And the winners are:

  • Most Creative Use of an Incentive Program to Solve a Marketing Problem, Internal: Eugene de Villiers, The Extra Mile Company, Ellerslie, New Zealand. Program: Compaq Asia Pacific, Compaq COMunity and Gold Rush

  • Most Creative Use of an Incentive Program to Solve a Marketing Problem, External: Michael Hadlow, USMotivation, Atlanta, Georgia. Program: Saab Cars USA, The Genuine Advantage Plus 3: Go for 3%, Cruise with 5%

  • Best Incentive Promotion and/or Communication Program, Consumers or End-Users: Bill Bryson, MotivAction, Minneapolis, Minnesota. Program: Verizon, La Plaza

  • Best Incentive Promotion and/or Communication Program, Company Employees: Michael Hadlow, USMotivation, Atlanta, Georgia. Program: Diebold Windows to the World, Tierra de los Conquistadores (Land of the Conquistadors)

  • Most Outstanding Incentive Travel Program, 5 Nights or More, Over 200 Participants: Salomon Niego, Condor Travel, Lima, Peru. Program: SSL Healthcare, Selva Sierra Litoral/Peru 2002

  • Most Outstanding Incentive Travel Program, 5 Nights or More, Over 200 Participants: Penny Wing, Incentive Travel LLC, San Diego, California. Program: Viacom Television Stations Group, Themed Time Travel

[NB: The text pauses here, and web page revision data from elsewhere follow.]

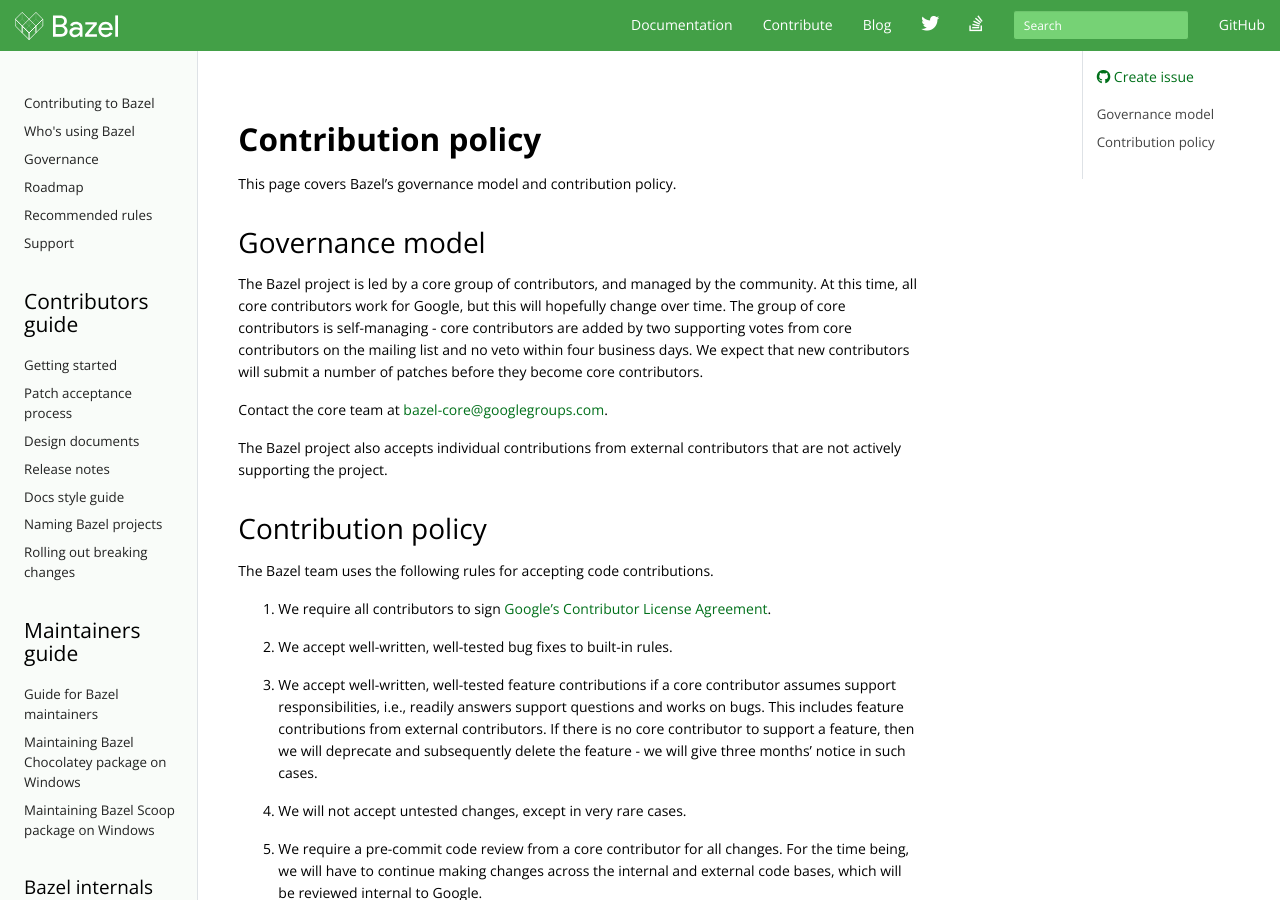
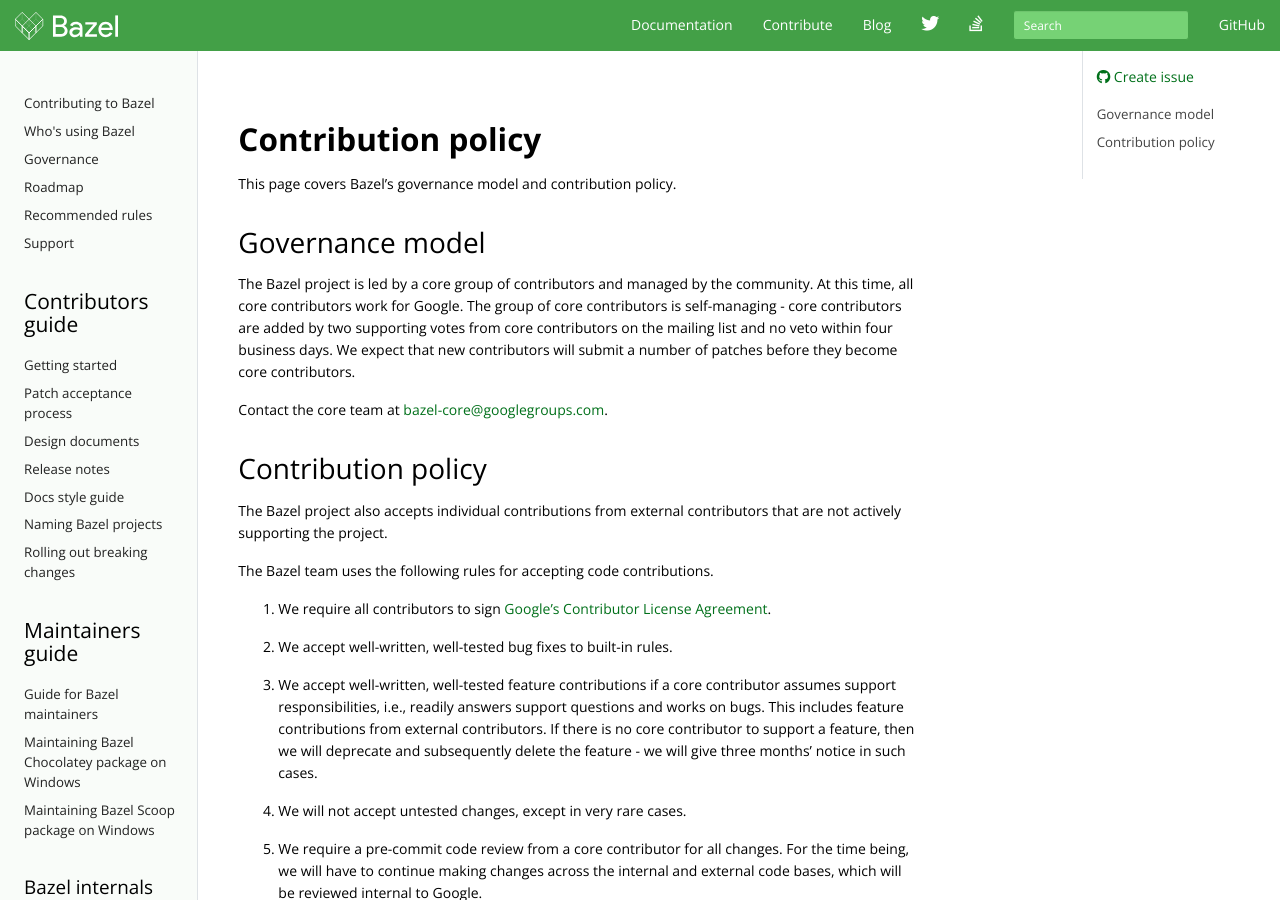
Before and after one commit to bazelbuild/bazel-website, a Jekyll site: the page built from governance.md, in a window 1280 px wide and 900 px high. Built offline with Jekyll 4.4.1, drawn with Linux system fonts in a browser that asks for light colours; nearby versions of some CDN libraries; library files that are not in the unit come from our copies; comment, search, counter and statistics services are not loaded; the table of contents is made by our own code; some of the changed text lies outside the part shown.

Commit message:
Addressing editorial comments

```diff
--- a/governance.md
+++ b/governance.md
@@ -9,9 +9,9 @@
 
 ## Governance model
 
-The Bazel project is led by a core group of contributors,  and managed by the
-community. At this time, all core contributors work for Google, but this will hopefully
-change over time. The group of core contributors is self-managing - core contributors are added by two
+The Bazel project is led by a core group of contributors and managed by the
+community. At this time, all core contributors work for Google.
+The group of core contributors is self-managing - core contributors are added by two
 supporting votes from core contributors on the mailing list and no veto within four business days.
 We expect that new contributors will submit a number of patches before they become core
 contributors.
@@ -19,10 +19,10 @@
 Contact the core team at <a href="mailto:bazel-core@googlegroups.com">
 bazel-core@googlegroups.com</a>.
 
+## Contribution policy
+
 The Bazel project also accepts individual contributions from external
 contributors that are not actively supporting the project.
-
-## Contribution policy
 
 The Bazel team uses the following rules for accepting code contributions.
 
```
Also changed, not shown: other parts of governance.md (+3 -1 lines).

  • Most Outstanding Catered Event at an Incentive Program: J. William Boyd, CMM, CMP, CITE, Sunbelt Travel & Motivation Inc., Dallas, Texas. Program: Citrix Systems, President's Club 2001